Stored data:
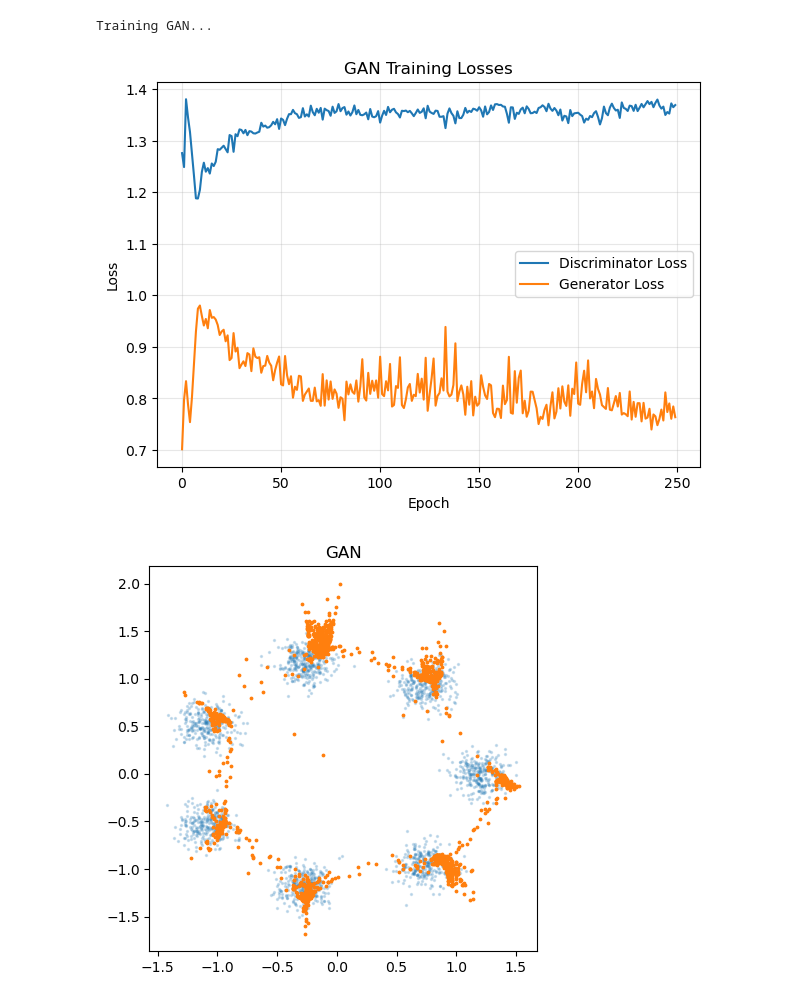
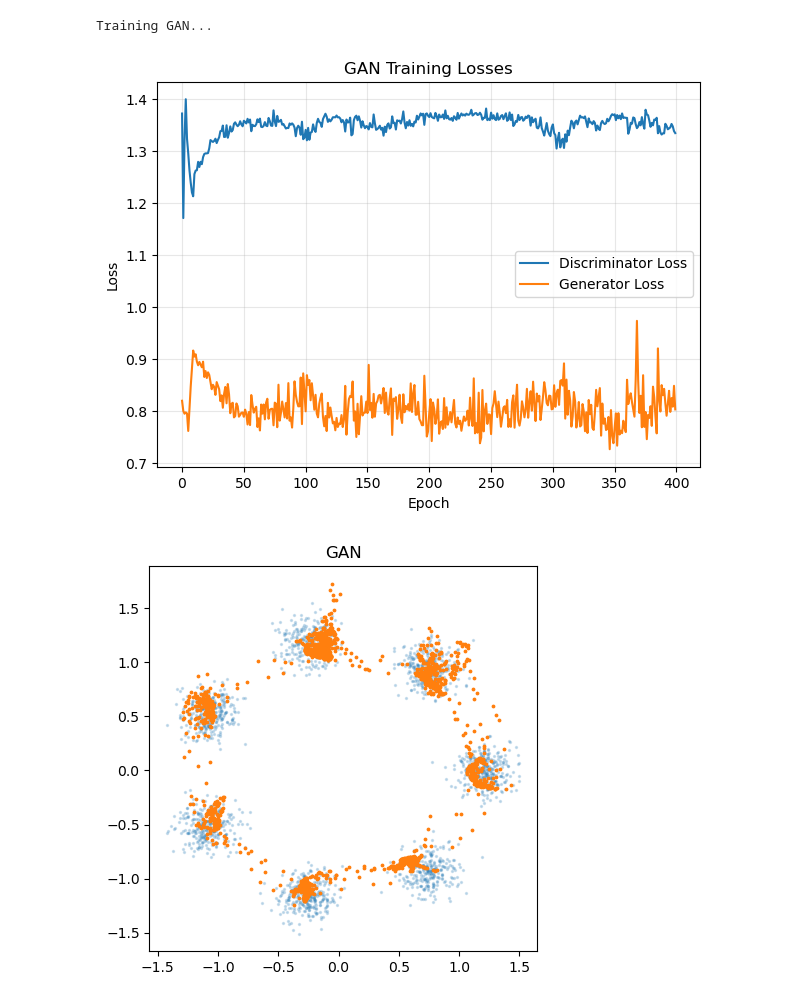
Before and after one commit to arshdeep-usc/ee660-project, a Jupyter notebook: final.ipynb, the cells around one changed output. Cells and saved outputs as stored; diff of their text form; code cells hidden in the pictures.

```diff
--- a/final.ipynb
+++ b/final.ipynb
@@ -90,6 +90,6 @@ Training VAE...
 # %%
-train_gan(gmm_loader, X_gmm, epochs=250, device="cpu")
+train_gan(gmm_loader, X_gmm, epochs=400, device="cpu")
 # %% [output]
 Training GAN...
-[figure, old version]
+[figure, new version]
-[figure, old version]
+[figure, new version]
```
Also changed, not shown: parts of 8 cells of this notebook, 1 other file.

Activity: When a line in the data contains "output", return it as written.

Response to this exercise:
Before and after one commit to arshdeep-usc/ee660-project, a Jupyter notebook: final.ipynb, the cells around one changed output. Cells and saved outputs as stored; diff of their text form; code cells hidden in the pictures.
 # %% [output]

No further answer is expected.